His colleagues' unhappiness with Cruz didn't begin with his current crusade demanding that they support a doomed effort to defund Obamacare. Instead, it may have begun in the aftermath of that failed gun control push. Cruz claimed that it was his (and Paul's) obstinance that doomed the measure. Senate Republicans believed post-Newtown gun control measures would fail thanks to red-sate Democrats. Cruz's comments were ruining that:

Cruz's blustering, these Republicans argued, was actually counterproductive, since it risked shifting the blame for the defeat of a broadly popular bill away from those Democrats and onto obstructionist Republicans.

Combined, the list above comprises maybe 100 Republican primary voters, of course, so their critiques probably don't mean a lot to the ambitious Cruz, who now has the media (ourselves included) to convey his accomplishments instead of Christmas-letter emails.

Some (or one) of those congressional colleagues are doing their best to step on Cruz's media-friendly outreach. On Fox News Sunday, Chris Wallace revealed that he'd received information critical of Cruz from "top Republicans" prior to an interview he conducted. (Senate Minority Leader Mitch McConnell denies involvement.)

Being held in contempt by the establishment will only help Cruz in the circles to whom he's trying to appeal, of course. GQ quotes Cruz: "I cannot tell you how many little old ladies clasped my shoulder and said, 'Ted, please don't go to Washington and become one of them.'" The distaste of others a point of pride for Cruz, whose micropopulist appeals contrast sharply with his unabashed pleasure with his own accomplishments. In law school, one former roommate reports, Cruz "didn't want [to study with] anybody from 'minor Ivies' like Penn or Brown." That excludes your average Tea Party member.

But his bid is working — so well that former Tea Party favorite Sarah Palin is trying to ensure she hitches herself to his star. "Bombs Away on Obamacare," reads her latest piece at Breitbart.

Welcome to our world, Ted. The same people have been denouncing conservatives like me for years (right after they ask for help fundraising for themselves or endorsing the latest candidate they’ve suckered into paying their exorbitant consulting fees). We can compare shiv marks next time we meet, my friend.
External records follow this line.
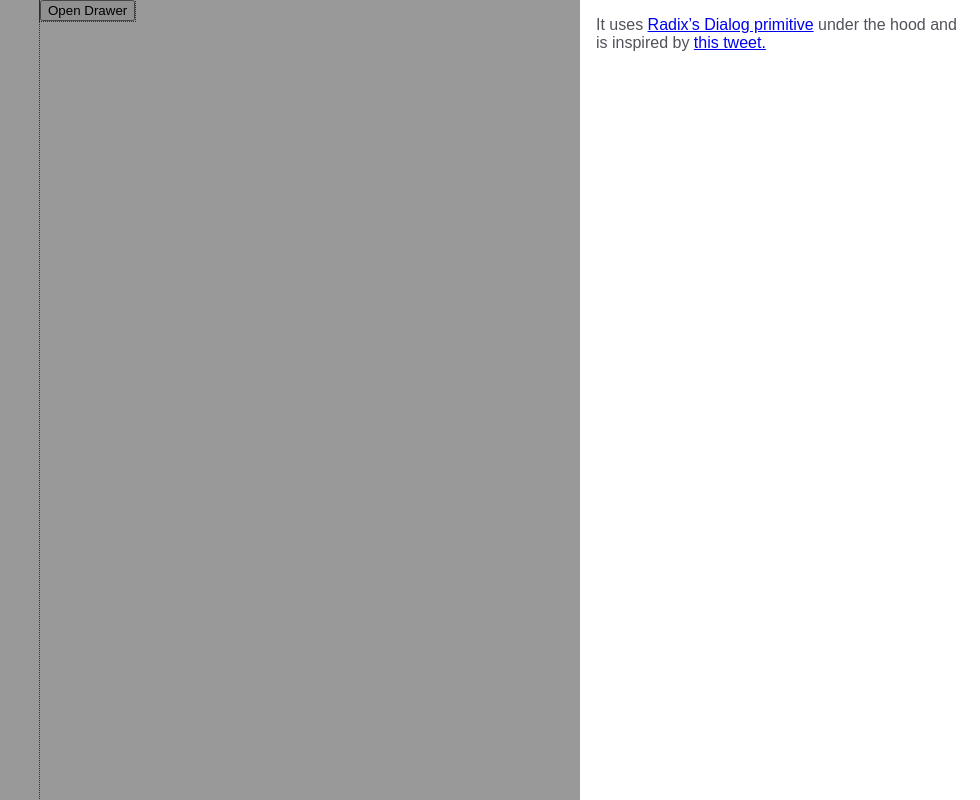
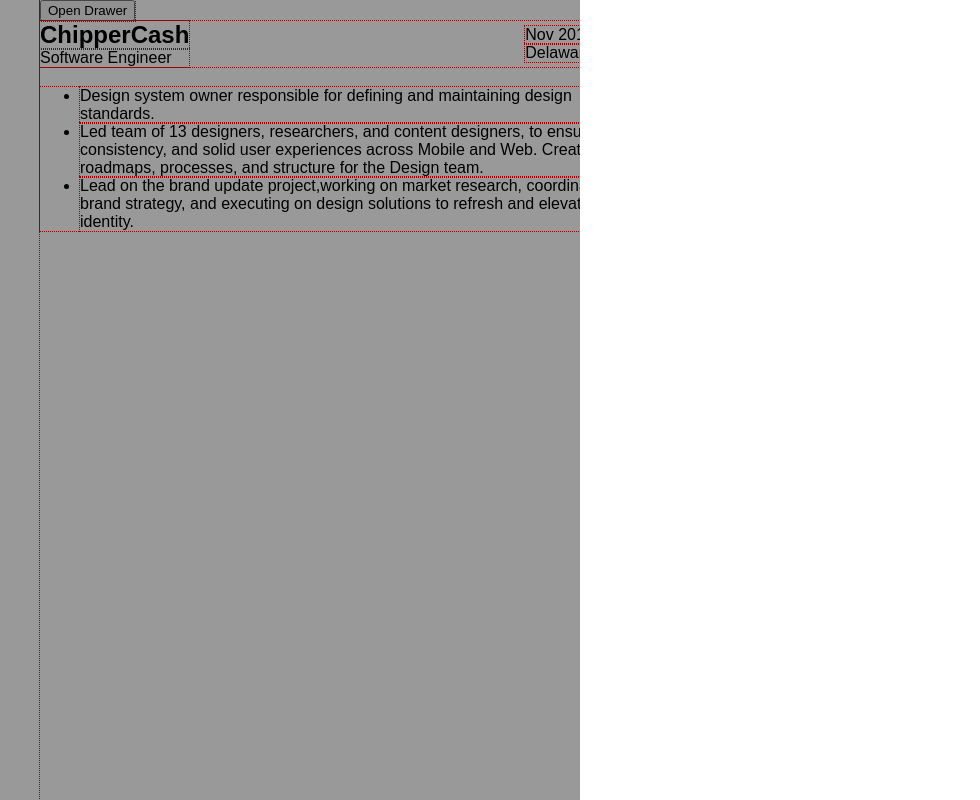
Before and after one commit to casprine/resume-builder, a React (Vite) app: page / in a window 1280 px wide. Both pictures are taken after a click on the button "Open Drawer". Shown: the whole page, without its empty margins (300-1280 px from the left). Built offline with nearby package versions, Linux system fonts and the light colour scheme; a web font is replaced by a local one.

Commit message:
setup vaul dialog

```diff
--- a/src/App.tsx
+++ b/src/App.tsx
@@ -10,9 +10,9 @@
     <>
       <div className="resume">
         <ExperienceBlockEditor />
-        {/* {experienceBlocks.map((experience) => {
+        {experienceBlocks.map((experience) => {
           return <ExperienceBlock experience={experience} key={experience.id} />;
-        })} */}
+        })}
       </div>
     </>
   );
--- a/src/components/ExperienceBlockEditor.tsx
+++ b/src/components/ExperienceBlockEditor.tsx
@@ -8,9 +8,9 @@
       </Drawer.Trigger>
       <Drawer.Portal>
         <Drawer.Overlay className="fixed inset-0 bg-black/40" />
-        <Drawer.Content className="bg-white flex flex-col rounded-t-[10px] h-full w-[400px] mt-24 fixed bottom-0 right-0">
+        <Drawer.Content className="bg-white flex flex-col rounded h-full w-[400px] mt-24 fixed bottom-0 right-0">
           <div className="p-4 bg-white flex-1 h-full">
-            <div className="max-w-md mx-auto">
+            {/* <div className="max-w-md mx-auto">
               <p className="text-zinc-600 mb-8">
                 It uses{' '}
                 <a
@@ -29,7 +29,7 @@
                   this tweet.
                 </a>
               </p>
-            </div>
+            </div> */}
           </div>
         </Drawer.Content>
       </Drawer.Portal>
--- a/src/index.scss
+++ b/src/index.scss
@@ -161,3 +161,8 @@
 .underline {
   text-decoration-line: underline;
 }
+
+.rounded {
+  border-top-left-radius: 10px;
+  border-top-right-radius: 10px;
+}
```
When even Sarah Palin is an eager follower, Ted Cruz must be making enemies with all the right people to ensure his conservative cred.

This article is from the archive of our partner The Wire.